And yet I trust that God’s plan for me in my singleness was good, and that His plan for me in my marriage will be good. For God’s fierce commitment to us is our sanctification and growth in Christ-likeness. And He will do this in every one of us either as a single or married person, for there are no other categories. And He knows the best way to love us and conform us to the image of His Son. So, I know that this trading of gifts is for God’s glory and my good. Experiencing grief at leaving my single life behind is almost as surprising as when I began to desire the gift of singleness. But it is a testament to the goodness and grace of God to produce in us the fruit of the gospel—even when we don't desire it.
God is Our Greatest Gift
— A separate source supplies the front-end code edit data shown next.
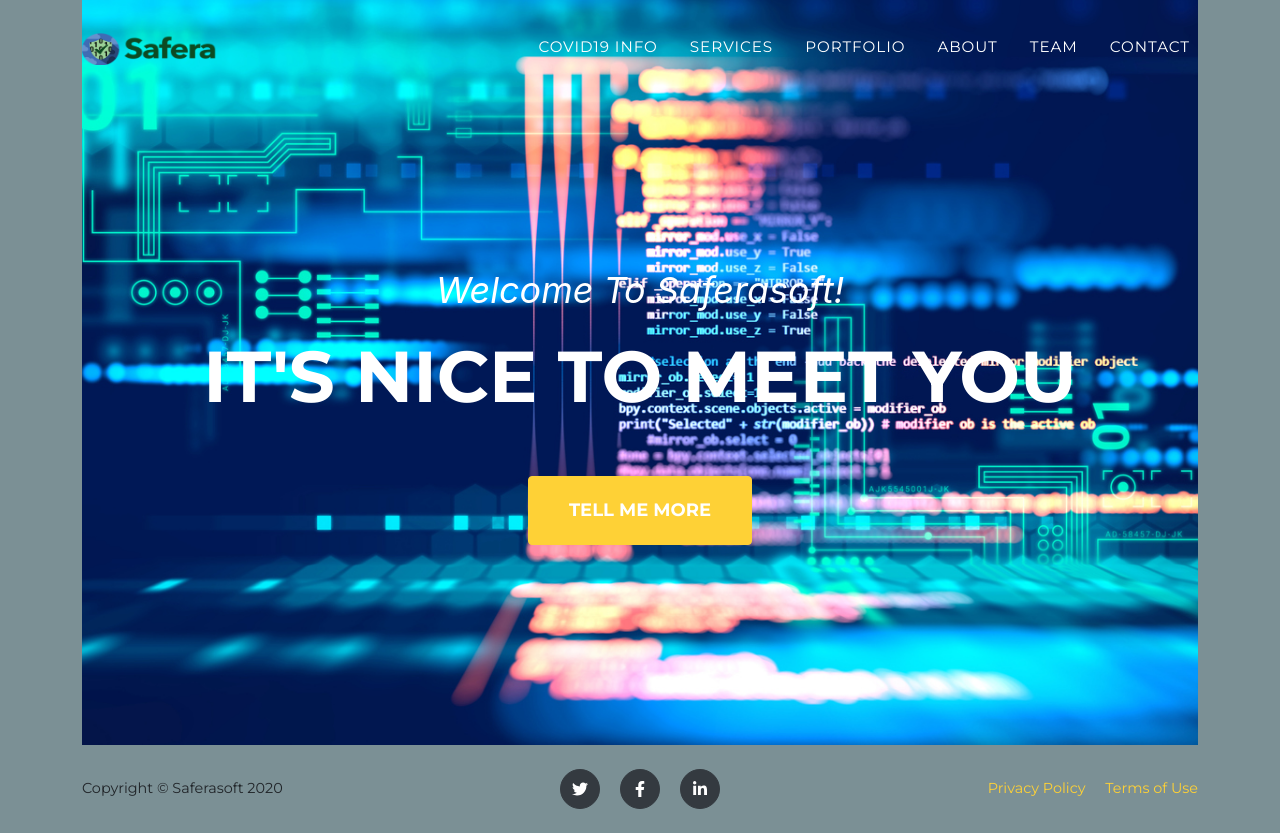
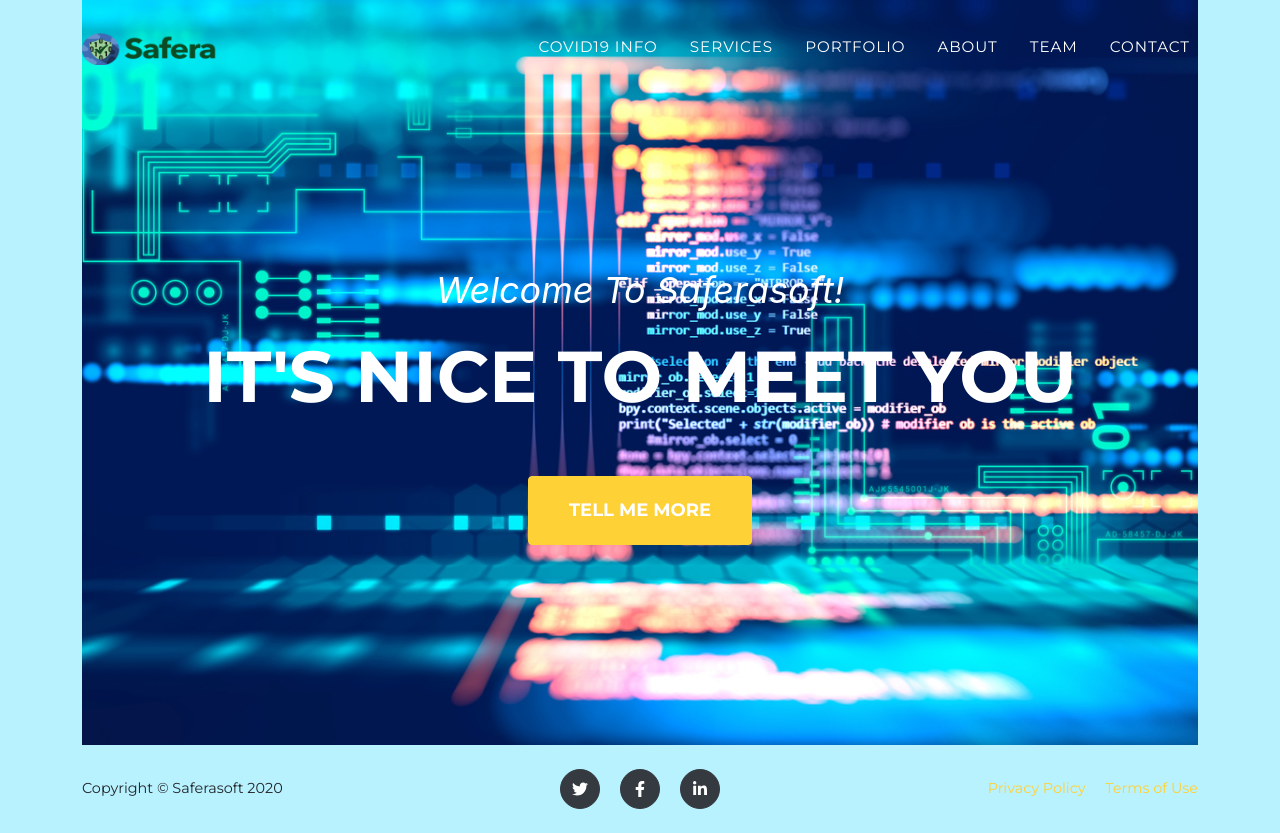
Before and after one commit to FerasAlfrih/saferasoft, a Django app: page / in a window 1280 px wide. Run offline with Django 3.2, Linux system fonts and the light colour scheme; some libraries are stand-ins or nearby versions; some web fonts are replaced.

Commit message:
Update base.html

```diff
--- a/templates/base.html
+++ b/templates/base.html
@@ -17,7 +17,7 @@
             <link href="{% static 'css/styles.css' %}" rel="stylesheet" />
         <title>Saferasoft-{% block title %}Home{% endblock title %}</title>
     </head>
-    <body id="page-top" style="background-color: #7b9095">
+    <body id="page-top" style="background-color: #b9f2ff">
         <!-- Navigation-->
         <nav class="navbar navbar-expand-lg navbar-dark fixed-top" id="mainNav">
             <div class="container">
```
So, dear single Christian, Christ is your greatest good, not marriage. He is enough for you. Your struggle with your unfulfilled desires for marriage is not a bad thing because marriage is a good gift worth desiring. But you do not need to be married to be happy, whole, and fulfilled in life. You only need Jesus. Even Christ lived a single life, and He was the only perfect human to ever walk the face of the earth. You are not lacking anything or missing out on God's best for you because you already have Christ. You can properly lament the difficulty, suffering, pain, and loneliness that come with being single, but use those trials and your desires for marriage to run to Christ and be satisfied in Him alone. For neither singleness nor marriage can satisfy us, only Jesus. And because you are in Christ, the most true thing about you is not that you are single (or married), but that you are an adopted child of God (Romans 8:14-17). Fight to believe these things even when they feel thoroughly untrue.
And pray that God will help you to see and feel that singleness is indeed a gift. Elisabeth Elliot said, “Having now spent more than forty-one years single, I have learned that it is indeed a gift. Not one I would choose. Not one many women would choose. But we do not choose our gifts, remember? We are given them by a divine Giver who knows the end from the beginning, and wants above all else to give us the gift of Himself.” God has already given you Himself and is holding nothing back from you. He has satisfied your deepest needs with His greatest gift—Jesus. Let these profound truths produce greater worship as you trust your good heavenly Father with every good gift He graciously gives you.
-By Kevin Tapscott